  • The tribunal also agreed that Wong had failed in his duty to discuss with the patient to understand if there were adequate conditions for his rest and rehabilitation.

Despite the above, the Tribunal chose to acquit Wong on the basis of insufficient proof!

This led the Singapore Medical Council (SMC) (to their great credit) to file an appeal to the High Court which subsequently overturned the tribunal’s acquittal of Wong and convicted him of professional misconduct and sentenced him to suspension of medical practice for a period of six months.

Wong’s behaviour is morally reprehensible and runs counter to the Hippocratic Oath which states: “I will remember that there is art to medicine as well as science, and that warmth, sympathy, and understanding may outweigh the surgeon’s knife or the chemist’s drug.”

This raised a few questions for me, namely:

  • What was the composition of the Disciplinary Tribunal that showed such flagrant disregard to evidence, common sense and conventional wisdom and what is their justification for their acquittal of Wong?
  • Whilst Wong has been ordered to pay for the SMC legal and tribunal costs, will Wong also be responsible for the worker’s additional injuries and damages caused as a result of Wong’s unethical and negligent behaviour?
  • Is a six-month suspension/sabbatical a sufficient deterrence?

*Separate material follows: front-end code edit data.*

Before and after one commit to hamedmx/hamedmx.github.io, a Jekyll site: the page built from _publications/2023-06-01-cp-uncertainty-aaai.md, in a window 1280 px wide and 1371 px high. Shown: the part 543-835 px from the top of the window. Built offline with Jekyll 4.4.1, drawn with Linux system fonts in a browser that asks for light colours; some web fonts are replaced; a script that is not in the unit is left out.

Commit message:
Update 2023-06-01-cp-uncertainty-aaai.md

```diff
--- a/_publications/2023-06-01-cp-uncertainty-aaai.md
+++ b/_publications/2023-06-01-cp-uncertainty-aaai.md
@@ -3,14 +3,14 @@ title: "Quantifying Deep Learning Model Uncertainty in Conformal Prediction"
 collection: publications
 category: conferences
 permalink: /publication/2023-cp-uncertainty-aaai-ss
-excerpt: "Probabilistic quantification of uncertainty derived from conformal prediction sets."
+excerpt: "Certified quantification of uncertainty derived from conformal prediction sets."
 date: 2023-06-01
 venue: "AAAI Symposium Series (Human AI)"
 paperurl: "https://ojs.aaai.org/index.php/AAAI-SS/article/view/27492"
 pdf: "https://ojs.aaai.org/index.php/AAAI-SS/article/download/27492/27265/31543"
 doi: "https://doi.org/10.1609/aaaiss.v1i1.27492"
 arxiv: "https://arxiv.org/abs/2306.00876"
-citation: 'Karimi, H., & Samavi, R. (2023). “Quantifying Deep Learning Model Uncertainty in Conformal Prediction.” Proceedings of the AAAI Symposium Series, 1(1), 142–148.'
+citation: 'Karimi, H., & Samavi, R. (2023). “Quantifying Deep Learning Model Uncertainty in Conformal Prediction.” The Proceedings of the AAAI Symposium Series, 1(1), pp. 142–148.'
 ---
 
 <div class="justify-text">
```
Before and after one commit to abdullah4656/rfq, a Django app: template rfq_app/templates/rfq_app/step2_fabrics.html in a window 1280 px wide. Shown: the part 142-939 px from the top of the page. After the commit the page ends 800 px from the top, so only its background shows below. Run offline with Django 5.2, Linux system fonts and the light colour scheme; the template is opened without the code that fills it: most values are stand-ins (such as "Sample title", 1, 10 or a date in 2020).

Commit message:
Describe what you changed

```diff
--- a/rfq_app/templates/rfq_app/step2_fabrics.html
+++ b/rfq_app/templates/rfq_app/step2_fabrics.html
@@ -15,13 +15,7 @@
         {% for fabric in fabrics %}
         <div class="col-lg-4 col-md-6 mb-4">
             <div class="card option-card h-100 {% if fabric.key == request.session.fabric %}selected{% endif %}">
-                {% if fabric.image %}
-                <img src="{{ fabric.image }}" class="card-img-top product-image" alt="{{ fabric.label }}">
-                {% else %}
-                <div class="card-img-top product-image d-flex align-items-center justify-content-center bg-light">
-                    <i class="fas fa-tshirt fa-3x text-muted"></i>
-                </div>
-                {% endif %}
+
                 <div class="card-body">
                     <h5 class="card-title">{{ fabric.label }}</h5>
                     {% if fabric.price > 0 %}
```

Perhaps in addition to the six-months suspension, there should be a clear statement which suggests he will be struck off permanently for another violation and also be ordered to perform pro-bono activities for migratory workers in Singapore for a period of time. This will be not dissimilar to the Correct Work Orders (CWOs) imposed for a number of other offences in Singapore.
  • In addition to punishment meted out to the doctors, companies and firms, that also are responsible for the prevalence of such despicable practices must also be brought to account and be made an example of.

How a society supports and treats its most vulnerable, its most helpless and its most needy, is an indication of the society’s progress and humanity. A society that is materially wealthy but neglects to look after the concerns of its most helpless is but a poor and miserable one.